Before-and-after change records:
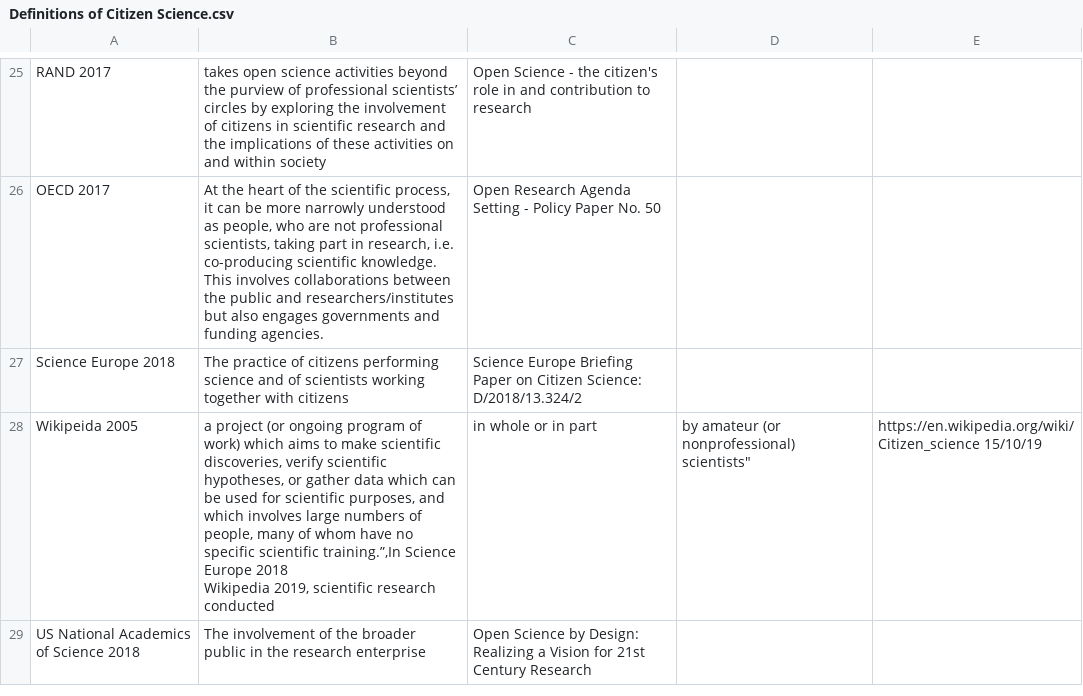
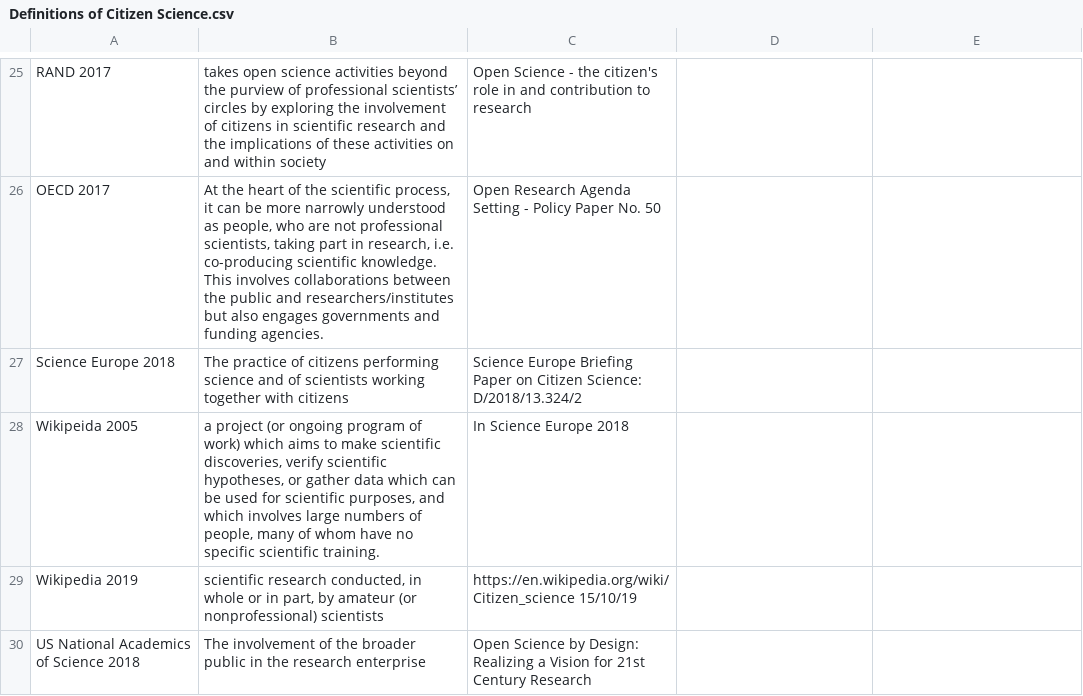
Before and after one commit to lshanley/CitSciDefinitions, a CSV file: Definitions of Citizen Science.csv, drawn as a sheet; only a part is shown, gaps mark what is left out.

Commit message:
Update Definitions of Citizen Science.csv

```diff
--- a/Definitions of Citizen Science.csv
+++ b/Definitions of Citizen Science.csv
@@ -27,4 +27,4 @@ OECD 2017, "At the heart of the scientific process, it can be more narrowly unde
 Science Europe 2018,"The practice of citizens performing science and of scientists working together with citizens",Science Europe Briefing Paper on Citizen Science: D/2018/13.324/2
-Wikipeida 2005, "a project (or ongoing program of work) which aims to make scientific discoveries, verify scientific hypotheses, or gather data which can be used for scientific purposes, and which involves large numbers of people, many of whom have no specific scientific training.”,In Science Europe 2018
-Wikipedia 2019, "scientific research conducted, in whole or in part, by amateur (or nonprofessional) scientists", https://en.wikipedia.org/wiki/Citizen_science 15/10/19
+Wikipeida 2005, "a project (or ongoing program of work) which aims to make scientific discoveries, verify scientific hypotheses, or gather data which can be used for scientific purposes, and which involves large numbers of people, many of whom have no specific scientific training.",In Science Europe 2018
+Wikipedia 2019, "scientific research conducted, in whole or in part, by amateur (or nonprofessional) scientists", https://en.wikipedia.org/wiki/Citizen_science 15/10/19
 US National Academics of Science 2018, "The involvement of the broader public in the research enterprise", Open Science by Design: Realizing a Vision for 21st Century Research
```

### THE PROBLEM:
Omit the pictures and reproduce the records above exactly.

### WRITTEN SOLUTION:
Before and after one commit to lshanley/CitSciDefinitions, a CSV file: Definitions of Citizen Science.csv, drawn as a sheet; only a part is shown, gaps mark what is left out.

Commit message:
Update Definitions of Citizen Science.csv

```diff
--- a/Definitions of Citizen Science.csv
+++ b/Definitions of Citizen Science.csv
@@ -27,4 +27,4 @@ OECD 2017, "At the heart of the scientific process, it can be more narrowly unde
 Science Europe 2018,"The practice of citizens performing science and of scientists working together with citizens",Science Europe Briefing Paper on Citizen Science: D/2018/13.324/2
-Wikipeida 2005, "a project (or ongoing program of work) which aims to make scientific discoveries, verify scientific hypotheses, or gather data which can be used for scientific purposes, and which involves large numbers of people, many of whom have no specific scientific training.”,In Science Europe 2018
-Wikipedia 2019, "scientific research conducted, in whole or in part, by amateur (or nonprofessional) scientists", https://en.wikipedia.org/wiki/Citizen_science 15/10/19
+Wikipeida 2005, "a project (or ongoing program of work) which aims to make scientific discoveries, verify scientific hypotheses, or gather data which can be used for scientific purposes, and which involves large numbers of people, many of whom have no specific scientific training.",In Science Europe 2018
+Wikipedia 2019, "scientific research conducted, in whole or in part, by amateur (or nonprofessional) scientists", https://en.wikipedia.org/wiki/Citizen_science 15/10/19
 US National Academics of Science 2018, "The involvement of the broader public in the research enterprise", Open Science by Design: Realizing a Vision for 21st Century Research
```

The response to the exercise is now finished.